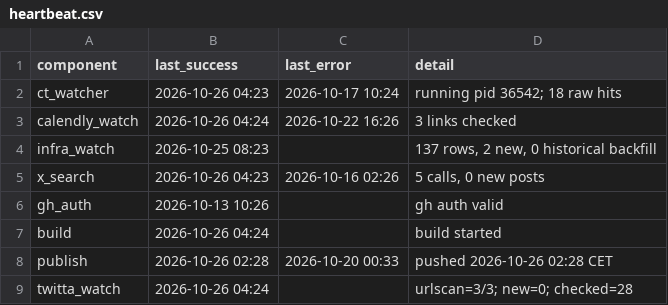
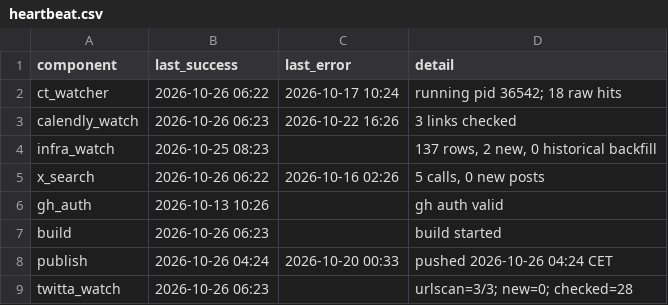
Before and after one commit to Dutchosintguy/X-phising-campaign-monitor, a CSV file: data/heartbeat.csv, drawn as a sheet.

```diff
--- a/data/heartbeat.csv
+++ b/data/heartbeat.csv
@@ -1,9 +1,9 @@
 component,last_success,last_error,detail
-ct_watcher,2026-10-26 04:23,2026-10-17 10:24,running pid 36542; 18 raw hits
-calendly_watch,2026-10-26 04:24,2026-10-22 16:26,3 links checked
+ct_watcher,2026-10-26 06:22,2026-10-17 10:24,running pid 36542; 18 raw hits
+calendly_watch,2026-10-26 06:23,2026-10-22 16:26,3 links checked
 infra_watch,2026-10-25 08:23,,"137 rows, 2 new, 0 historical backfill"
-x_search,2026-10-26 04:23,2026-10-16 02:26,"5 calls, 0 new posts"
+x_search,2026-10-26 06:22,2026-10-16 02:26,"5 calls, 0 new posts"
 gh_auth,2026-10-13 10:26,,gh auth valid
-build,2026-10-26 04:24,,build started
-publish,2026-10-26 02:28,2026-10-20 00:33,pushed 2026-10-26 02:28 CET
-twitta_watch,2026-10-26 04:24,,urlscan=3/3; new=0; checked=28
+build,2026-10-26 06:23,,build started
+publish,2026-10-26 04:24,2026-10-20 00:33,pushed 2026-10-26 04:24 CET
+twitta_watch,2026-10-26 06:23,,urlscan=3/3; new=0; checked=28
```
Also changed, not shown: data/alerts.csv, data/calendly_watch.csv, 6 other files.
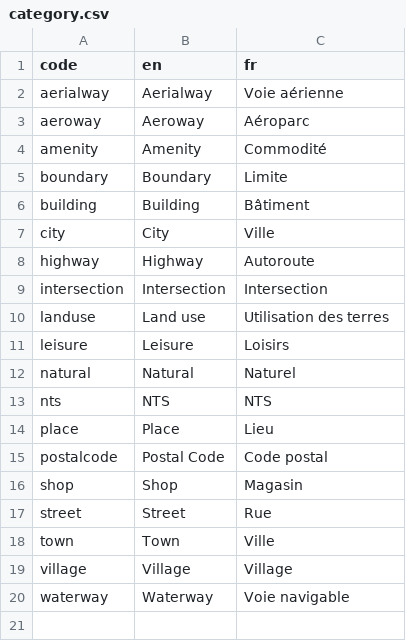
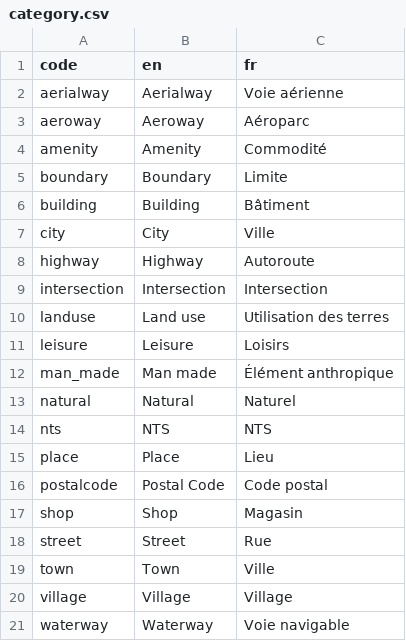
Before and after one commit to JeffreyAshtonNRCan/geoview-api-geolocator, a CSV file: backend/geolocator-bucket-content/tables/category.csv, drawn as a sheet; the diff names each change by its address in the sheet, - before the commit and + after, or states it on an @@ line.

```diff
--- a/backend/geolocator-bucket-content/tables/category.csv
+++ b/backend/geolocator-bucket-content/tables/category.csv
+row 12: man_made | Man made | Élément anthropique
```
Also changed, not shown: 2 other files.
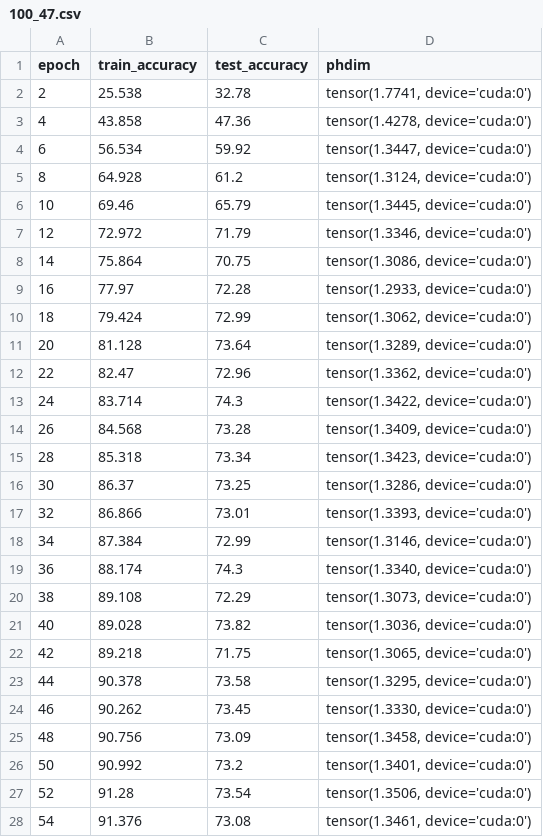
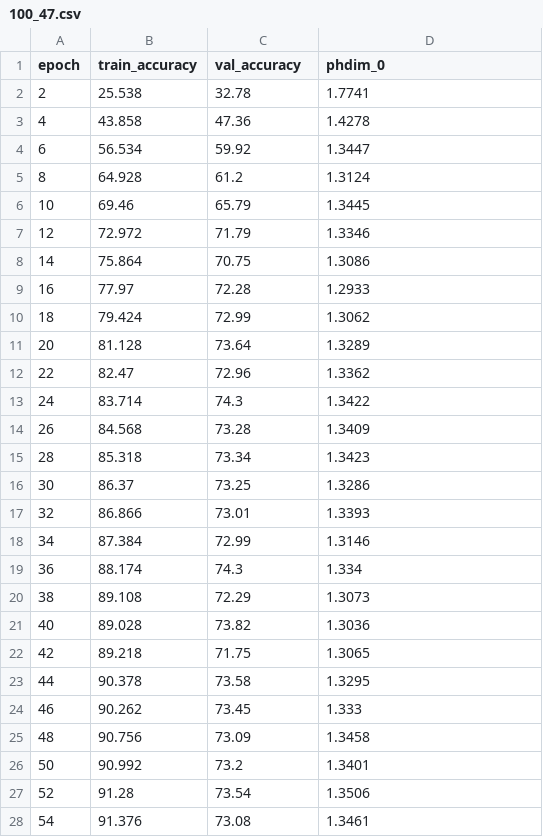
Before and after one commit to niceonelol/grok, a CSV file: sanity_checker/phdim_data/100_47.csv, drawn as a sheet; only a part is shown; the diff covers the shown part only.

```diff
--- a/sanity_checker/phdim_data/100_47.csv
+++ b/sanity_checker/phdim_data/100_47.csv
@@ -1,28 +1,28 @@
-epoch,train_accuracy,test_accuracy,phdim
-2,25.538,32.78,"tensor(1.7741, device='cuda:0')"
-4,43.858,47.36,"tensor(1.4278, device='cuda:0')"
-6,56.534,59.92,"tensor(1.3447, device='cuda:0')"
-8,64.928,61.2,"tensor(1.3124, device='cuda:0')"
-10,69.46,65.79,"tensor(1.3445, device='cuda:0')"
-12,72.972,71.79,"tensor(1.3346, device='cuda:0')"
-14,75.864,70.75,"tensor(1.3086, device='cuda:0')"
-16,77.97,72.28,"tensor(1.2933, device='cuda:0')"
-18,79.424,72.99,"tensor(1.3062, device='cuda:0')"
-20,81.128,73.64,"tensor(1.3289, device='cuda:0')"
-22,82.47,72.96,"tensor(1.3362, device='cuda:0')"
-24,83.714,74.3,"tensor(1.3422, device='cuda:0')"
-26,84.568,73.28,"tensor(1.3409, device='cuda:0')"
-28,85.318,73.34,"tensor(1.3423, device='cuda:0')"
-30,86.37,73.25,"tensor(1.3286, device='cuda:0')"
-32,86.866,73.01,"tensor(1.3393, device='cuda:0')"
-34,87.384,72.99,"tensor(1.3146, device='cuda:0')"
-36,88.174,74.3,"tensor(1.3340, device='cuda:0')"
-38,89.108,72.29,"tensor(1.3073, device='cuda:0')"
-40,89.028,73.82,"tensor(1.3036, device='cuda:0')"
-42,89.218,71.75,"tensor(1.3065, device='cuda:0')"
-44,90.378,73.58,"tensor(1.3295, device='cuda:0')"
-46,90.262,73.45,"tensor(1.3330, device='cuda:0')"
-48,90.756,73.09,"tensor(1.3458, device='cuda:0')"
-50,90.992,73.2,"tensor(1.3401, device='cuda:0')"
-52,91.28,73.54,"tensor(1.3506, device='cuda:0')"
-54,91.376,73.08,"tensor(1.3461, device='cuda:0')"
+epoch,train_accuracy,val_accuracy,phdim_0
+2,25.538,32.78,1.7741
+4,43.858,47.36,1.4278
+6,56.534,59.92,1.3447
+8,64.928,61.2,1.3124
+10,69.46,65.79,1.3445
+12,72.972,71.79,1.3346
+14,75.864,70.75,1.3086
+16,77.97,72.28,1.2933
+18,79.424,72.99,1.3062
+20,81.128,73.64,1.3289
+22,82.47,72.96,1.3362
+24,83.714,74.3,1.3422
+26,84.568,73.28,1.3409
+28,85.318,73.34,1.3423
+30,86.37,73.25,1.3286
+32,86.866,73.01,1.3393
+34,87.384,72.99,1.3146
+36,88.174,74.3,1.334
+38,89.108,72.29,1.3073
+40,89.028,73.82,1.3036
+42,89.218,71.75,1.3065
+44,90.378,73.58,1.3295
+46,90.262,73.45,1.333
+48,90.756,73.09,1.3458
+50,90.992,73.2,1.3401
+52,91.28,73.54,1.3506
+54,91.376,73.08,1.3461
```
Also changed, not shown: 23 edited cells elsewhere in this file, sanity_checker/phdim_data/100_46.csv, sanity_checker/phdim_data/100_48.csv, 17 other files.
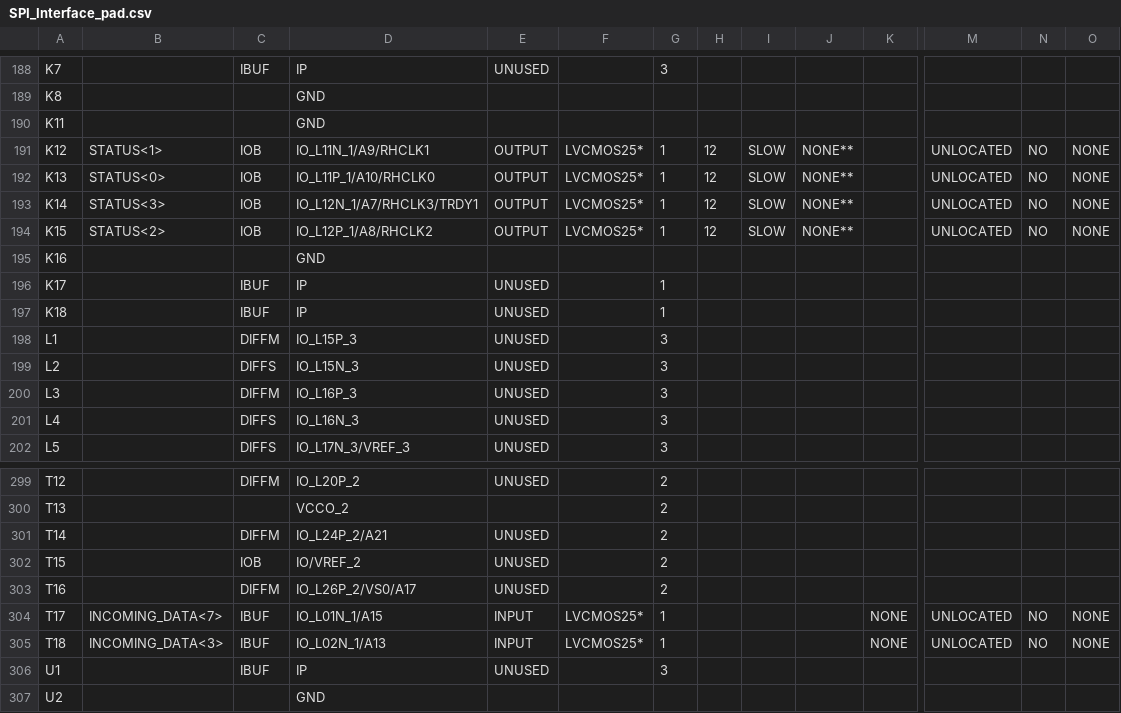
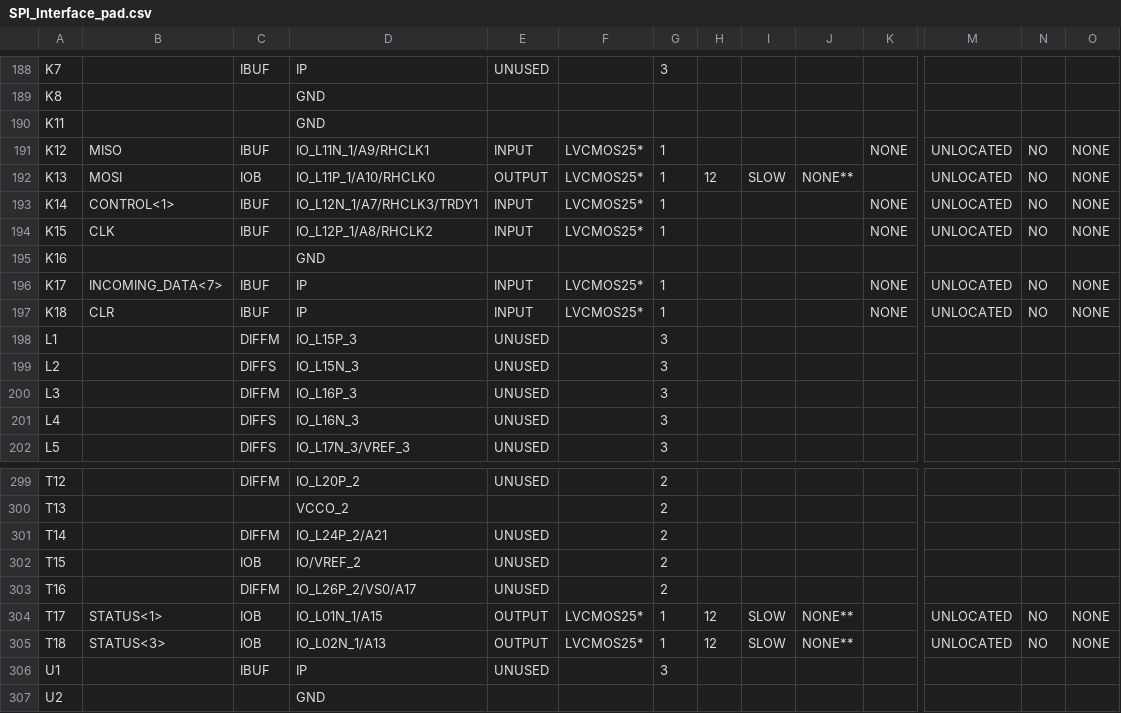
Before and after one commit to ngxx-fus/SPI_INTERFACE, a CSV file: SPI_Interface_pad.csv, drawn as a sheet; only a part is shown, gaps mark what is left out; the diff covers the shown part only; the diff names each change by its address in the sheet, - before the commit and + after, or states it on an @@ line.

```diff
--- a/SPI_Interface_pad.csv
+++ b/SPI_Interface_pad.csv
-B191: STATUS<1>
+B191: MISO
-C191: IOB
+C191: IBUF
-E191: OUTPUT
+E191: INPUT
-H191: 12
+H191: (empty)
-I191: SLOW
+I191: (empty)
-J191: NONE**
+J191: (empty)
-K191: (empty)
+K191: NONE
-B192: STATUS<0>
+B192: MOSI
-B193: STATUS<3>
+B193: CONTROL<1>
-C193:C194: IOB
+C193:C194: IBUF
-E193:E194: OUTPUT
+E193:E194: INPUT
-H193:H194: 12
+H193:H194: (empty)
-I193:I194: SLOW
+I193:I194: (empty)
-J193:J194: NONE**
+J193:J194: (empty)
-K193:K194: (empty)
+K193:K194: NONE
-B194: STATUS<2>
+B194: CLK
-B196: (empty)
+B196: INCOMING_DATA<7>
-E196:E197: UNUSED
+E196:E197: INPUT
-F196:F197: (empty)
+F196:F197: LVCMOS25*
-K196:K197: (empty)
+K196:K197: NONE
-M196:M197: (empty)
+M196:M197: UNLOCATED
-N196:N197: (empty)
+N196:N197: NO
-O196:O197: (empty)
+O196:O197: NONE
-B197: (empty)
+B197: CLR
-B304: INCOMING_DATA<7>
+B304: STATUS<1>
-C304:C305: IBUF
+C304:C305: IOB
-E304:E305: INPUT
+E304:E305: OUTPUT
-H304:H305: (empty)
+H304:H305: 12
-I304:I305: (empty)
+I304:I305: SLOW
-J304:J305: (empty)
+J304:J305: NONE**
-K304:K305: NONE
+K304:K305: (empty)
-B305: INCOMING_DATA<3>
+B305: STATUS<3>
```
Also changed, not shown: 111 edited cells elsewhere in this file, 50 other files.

What you should do
Please return a copy of each line in the entries that has the string "heartbeat".

Task response
Before and after one commit to Dutchosintguy/X-phising-campaign-monitor, a CSV file: data/heartbeat.csv, drawn as a sheet.
--- a/data/heartbeat.csv
+++ b/data/heartbeat.csv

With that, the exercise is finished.